### EXERCISE REQUIREMENTS
Gather every line of the entries that includes the word "files".

◇ ◇ ◇ ◇ ◇ ◇ ◇

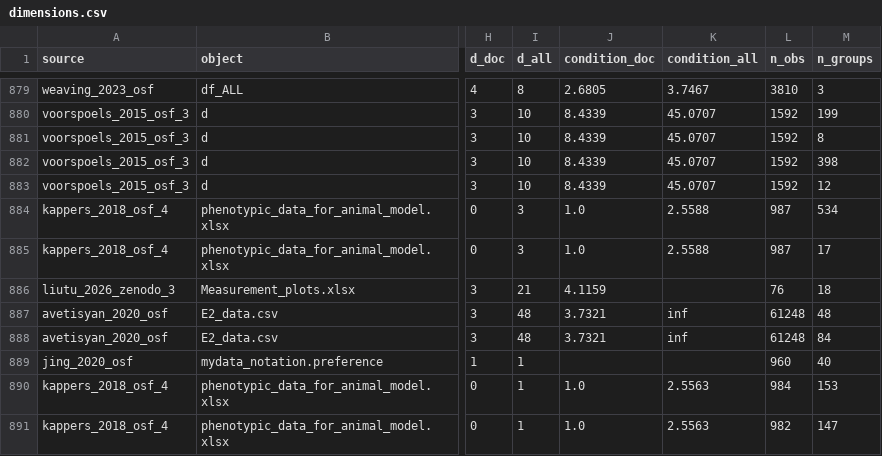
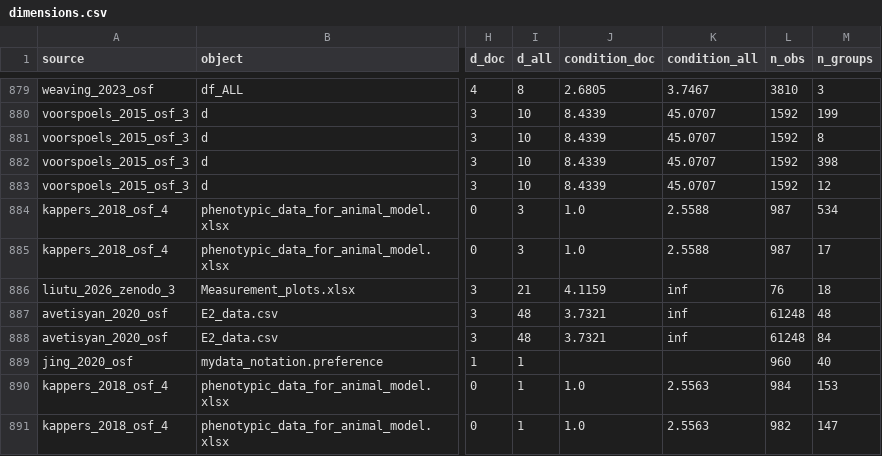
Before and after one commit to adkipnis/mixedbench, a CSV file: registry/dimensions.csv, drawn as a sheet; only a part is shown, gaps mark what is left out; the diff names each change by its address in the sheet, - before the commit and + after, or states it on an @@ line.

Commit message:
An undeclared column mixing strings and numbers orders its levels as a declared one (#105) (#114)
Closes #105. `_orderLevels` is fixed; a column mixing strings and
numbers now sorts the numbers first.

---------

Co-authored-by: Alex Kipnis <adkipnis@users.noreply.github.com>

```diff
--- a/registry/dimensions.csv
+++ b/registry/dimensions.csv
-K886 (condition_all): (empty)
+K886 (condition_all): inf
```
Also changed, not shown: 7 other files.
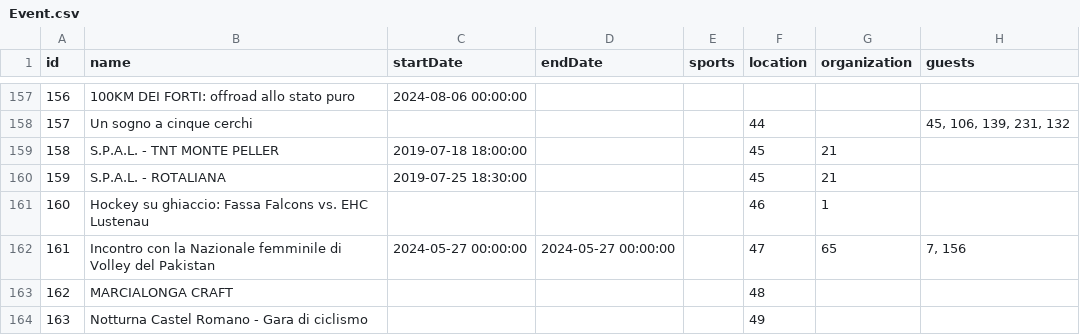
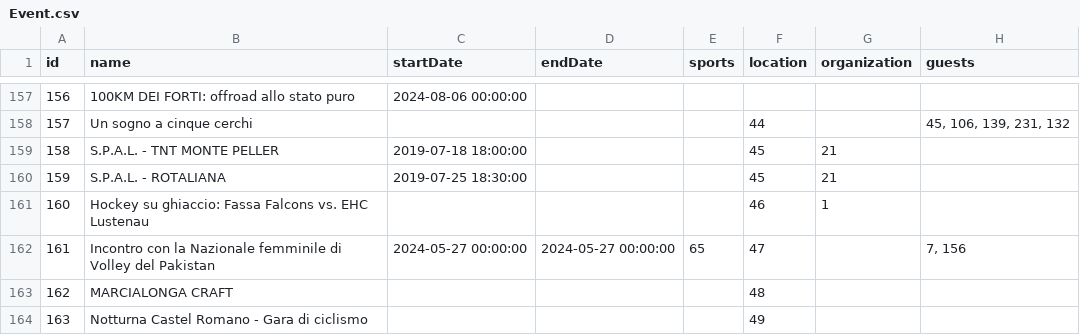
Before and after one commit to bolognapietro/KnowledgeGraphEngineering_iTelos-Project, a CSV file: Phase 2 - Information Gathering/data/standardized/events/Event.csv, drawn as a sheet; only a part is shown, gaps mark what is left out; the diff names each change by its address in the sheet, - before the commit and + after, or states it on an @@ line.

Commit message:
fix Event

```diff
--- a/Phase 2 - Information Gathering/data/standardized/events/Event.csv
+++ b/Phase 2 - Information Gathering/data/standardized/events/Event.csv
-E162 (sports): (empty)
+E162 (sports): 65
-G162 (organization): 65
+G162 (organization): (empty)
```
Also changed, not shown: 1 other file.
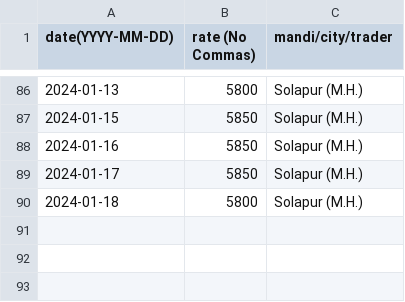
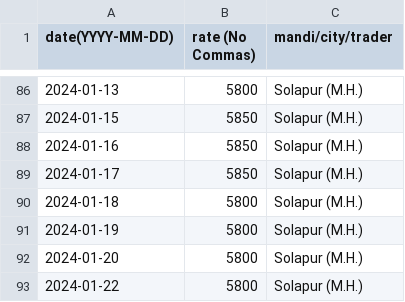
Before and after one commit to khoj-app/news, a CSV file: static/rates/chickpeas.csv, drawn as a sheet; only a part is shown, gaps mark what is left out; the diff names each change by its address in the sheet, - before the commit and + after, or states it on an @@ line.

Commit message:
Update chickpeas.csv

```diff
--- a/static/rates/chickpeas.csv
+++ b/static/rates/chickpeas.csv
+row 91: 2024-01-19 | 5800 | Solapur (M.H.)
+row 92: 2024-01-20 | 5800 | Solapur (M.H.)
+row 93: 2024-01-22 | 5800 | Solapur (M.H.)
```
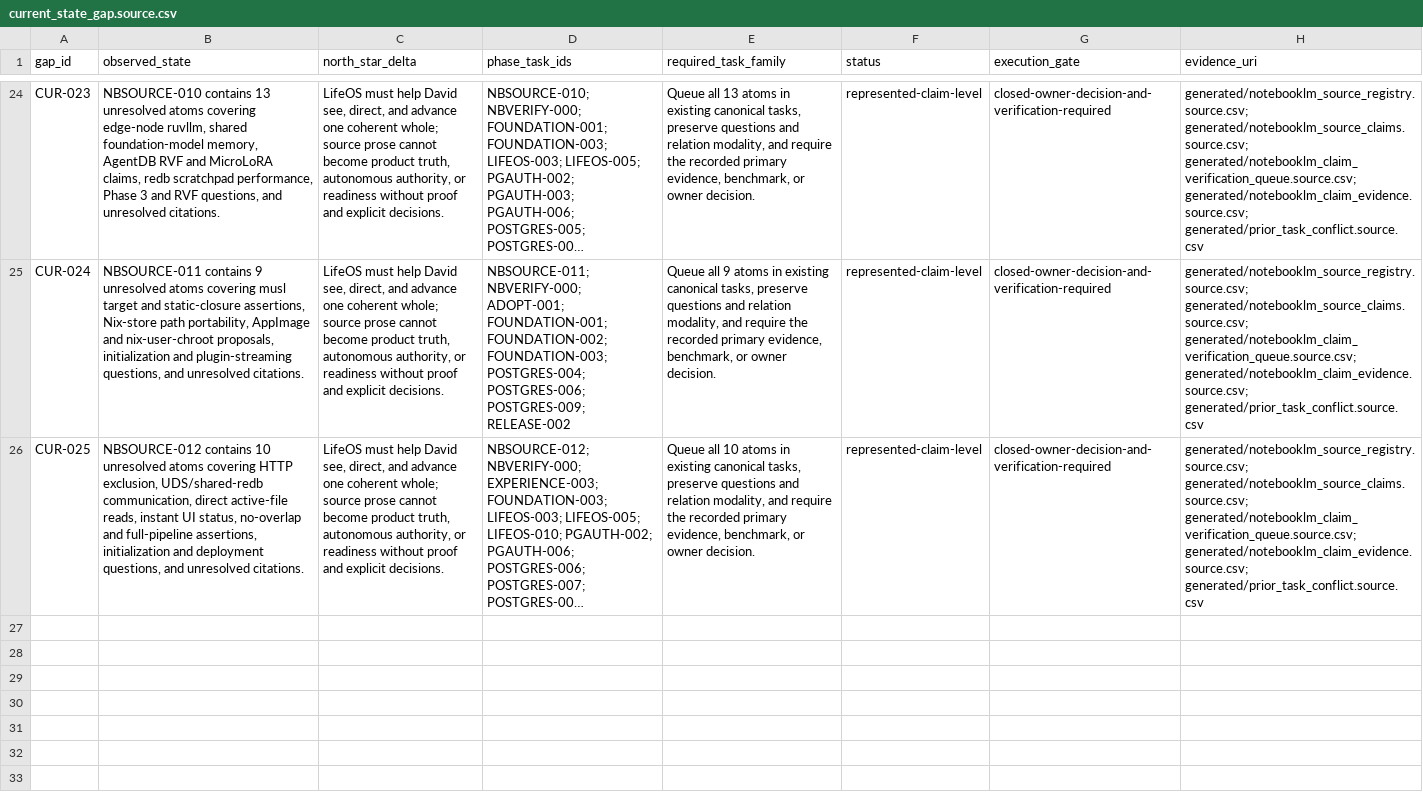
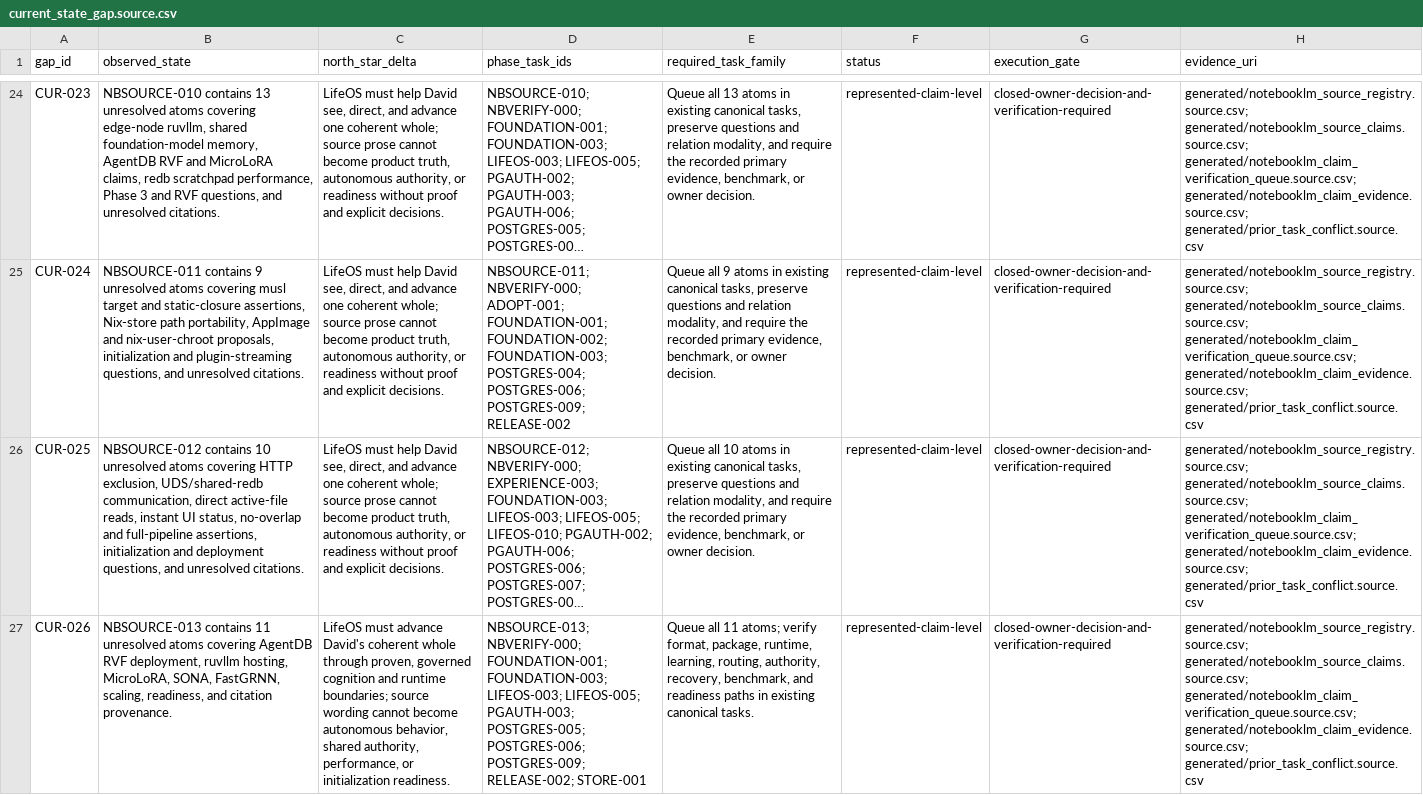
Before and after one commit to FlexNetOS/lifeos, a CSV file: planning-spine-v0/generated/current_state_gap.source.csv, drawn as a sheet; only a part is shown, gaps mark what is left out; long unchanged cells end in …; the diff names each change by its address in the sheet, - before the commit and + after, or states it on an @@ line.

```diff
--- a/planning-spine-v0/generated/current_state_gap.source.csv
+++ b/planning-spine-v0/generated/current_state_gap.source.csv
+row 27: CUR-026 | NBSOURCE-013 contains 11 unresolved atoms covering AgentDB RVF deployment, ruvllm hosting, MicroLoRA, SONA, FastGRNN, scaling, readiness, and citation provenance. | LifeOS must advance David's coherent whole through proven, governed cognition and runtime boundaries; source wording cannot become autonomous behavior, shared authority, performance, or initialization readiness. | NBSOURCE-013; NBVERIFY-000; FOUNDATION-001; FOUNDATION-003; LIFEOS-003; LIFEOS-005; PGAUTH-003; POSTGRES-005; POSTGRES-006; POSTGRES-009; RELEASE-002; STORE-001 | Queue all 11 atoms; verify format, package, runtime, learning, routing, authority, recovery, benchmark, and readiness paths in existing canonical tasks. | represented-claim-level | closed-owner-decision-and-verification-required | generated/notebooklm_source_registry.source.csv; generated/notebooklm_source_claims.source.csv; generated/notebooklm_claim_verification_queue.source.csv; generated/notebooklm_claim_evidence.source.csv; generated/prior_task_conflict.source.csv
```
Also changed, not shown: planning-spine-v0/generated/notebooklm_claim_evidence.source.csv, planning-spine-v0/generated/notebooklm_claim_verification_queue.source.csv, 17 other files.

◇ ◇ ◇ ◇ ◇ ◇ ◇

### EXERCISE RESPONSE
Also changed, not shown: 7 other files.
Also changed, not shown: planning-spine-v0/generated/notebooklm_claim_evidence.source.csv, planning-spine-v0/generated/notebooklm_claim_verification_queue.source.csv, 17 other files.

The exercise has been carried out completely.